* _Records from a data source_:
------------------------------------------------------------
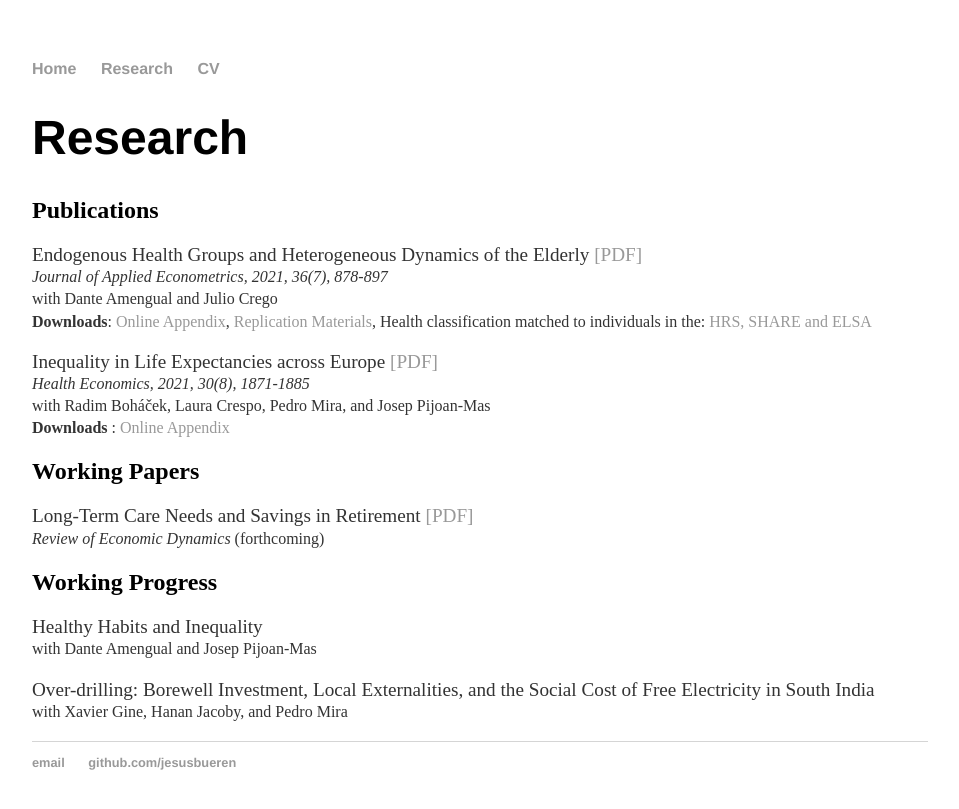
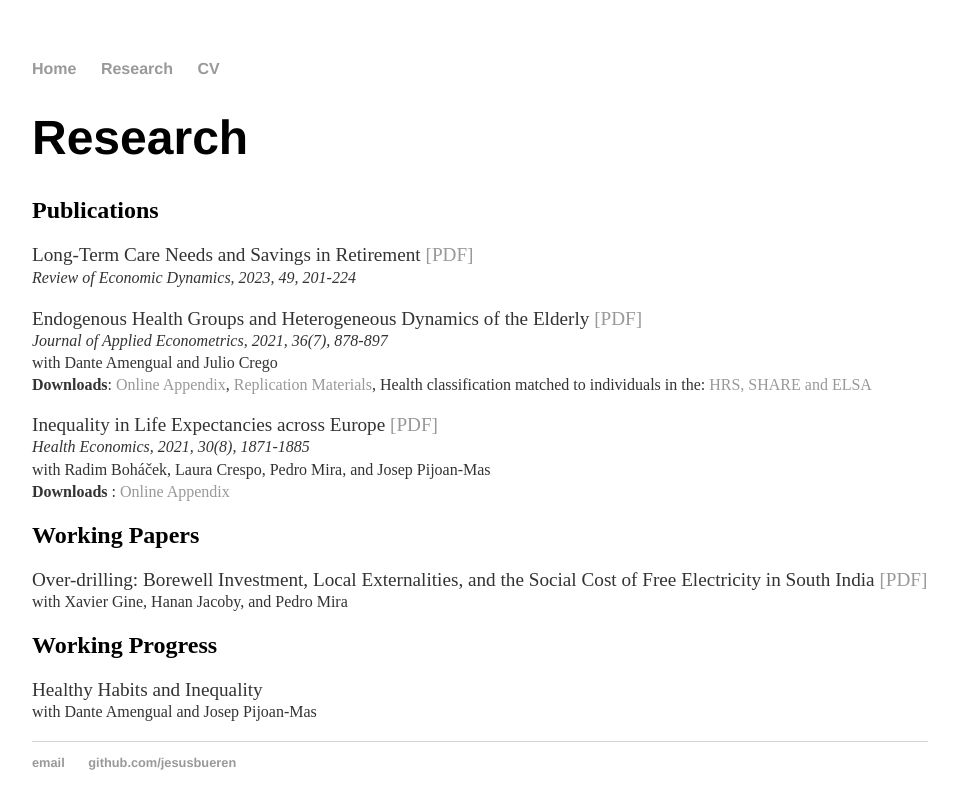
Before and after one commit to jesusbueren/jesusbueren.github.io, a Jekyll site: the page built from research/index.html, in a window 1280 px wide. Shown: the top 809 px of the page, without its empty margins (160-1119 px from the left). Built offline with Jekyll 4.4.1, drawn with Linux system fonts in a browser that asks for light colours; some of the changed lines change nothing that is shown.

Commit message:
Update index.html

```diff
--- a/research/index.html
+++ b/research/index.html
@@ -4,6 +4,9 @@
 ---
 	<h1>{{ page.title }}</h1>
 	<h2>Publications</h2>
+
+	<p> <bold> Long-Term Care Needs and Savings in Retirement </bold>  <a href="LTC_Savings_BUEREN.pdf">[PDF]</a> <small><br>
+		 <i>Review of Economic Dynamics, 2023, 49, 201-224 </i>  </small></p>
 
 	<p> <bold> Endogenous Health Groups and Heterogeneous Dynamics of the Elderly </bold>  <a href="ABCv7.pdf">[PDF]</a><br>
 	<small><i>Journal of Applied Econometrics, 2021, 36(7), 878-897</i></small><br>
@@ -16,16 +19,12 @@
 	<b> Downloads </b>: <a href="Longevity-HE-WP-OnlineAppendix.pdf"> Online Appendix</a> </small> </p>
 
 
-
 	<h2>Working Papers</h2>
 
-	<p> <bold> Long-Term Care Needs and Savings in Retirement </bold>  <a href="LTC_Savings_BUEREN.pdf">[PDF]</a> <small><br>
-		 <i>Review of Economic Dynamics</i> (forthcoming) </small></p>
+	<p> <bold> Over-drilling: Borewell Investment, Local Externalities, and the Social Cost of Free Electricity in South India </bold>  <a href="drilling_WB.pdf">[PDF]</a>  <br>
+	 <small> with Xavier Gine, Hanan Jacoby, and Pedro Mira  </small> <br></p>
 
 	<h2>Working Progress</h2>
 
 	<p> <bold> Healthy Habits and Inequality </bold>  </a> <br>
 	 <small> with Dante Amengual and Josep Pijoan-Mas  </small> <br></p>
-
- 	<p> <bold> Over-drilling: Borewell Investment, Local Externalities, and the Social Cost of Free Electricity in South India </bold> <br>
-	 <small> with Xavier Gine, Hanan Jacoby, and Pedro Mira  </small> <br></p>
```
------------------------------------------------------------
* _ASSIGNMENT_: Every line of the data above should be repeated exactly. Omit the pictures.

* _TASK ANSWER_:
Before and after one commit to jesusbueren/jesusbueren.github.io, a Jekyll site: the page built from research/index.html, in a window 1280 px wide. Shown: the top 809 px of the page, without its empty margins (160-1119 px from the left). Built offline with Jekyll 4.4.1, drawn with Linux system fonts in a browser that asks for light colours; some of the changed lines change nothing that is shown.

Commit message:
Update index.html

```diff
--- a/research/index.html
+++ b/research/index.html
@@ -4,6 +4,9 @@
 ---
 	<h1>{{ page.title }}</h1>
 	<h2>Publications</h2>
+
+	<p> <bold> Long-Term Care Needs and Savings in Retirement </bold>  <a href="LTC_Savings_BUEREN.pdf">[PDF]</a> <small><br>
+		 <i>Review of Economic Dynamics, 2023, 49, 201-224 </i>  </small></p>
 
 	<p> <bold> Endogenous Health Groups and Heterogeneous Dynamics of the Elderly </bold>  <a href="ABCv7.pdf">[PDF]</a><br>
 	<small><i>Journal of Applied Econometrics, 2021, 36(7), 878-897</i></small><br>
@@ -16,16 +19,12 @@
 	<b> Downloads </b>: <a href="Longevity-HE-WP-OnlineAppendix.pdf"> Online Appendix</a> </small> </p>
 
 
-
 	<h2>Working Papers</h2>
 
-	<p> <bold> Long-Term Care Needs and Savings in Retirement </bold>  <a href="LTC_Savings_BUEREN.pdf">[PDF]</a> <small><br>
-		 <i>Review of Economic Dynamics</i> (forthcoming) </small></p>
+	<p> <bold> Over-drilling: Borewell Investment, Local Externalities, and the Social Cost of Free Electricity in South India </bold>  <a href="drilling_WB.pdf">[PDF]</a>  <br>
+	 <small> with Xavier Gine, Hanan Jacoby, and Pedro Mira  </small> <br></p>
 
 	<h2>Working Progress</h2>
 
 	<p> <bold> Healthy Habits and Inequality </bold>  </a> <br>
 	 <small> with Dante Amengual and Josep Pijoan-Mas  </small> <br></p>
-
- 	<p> <bold> Over-drilling: Borewell Investment, Local Externalities, and the Social Cost of Free Electricity in South India </bold> <br>
-	 <small> with Xavier Gine, Hanan Jacoby, and Pedro Mira  </small> <br></p>
```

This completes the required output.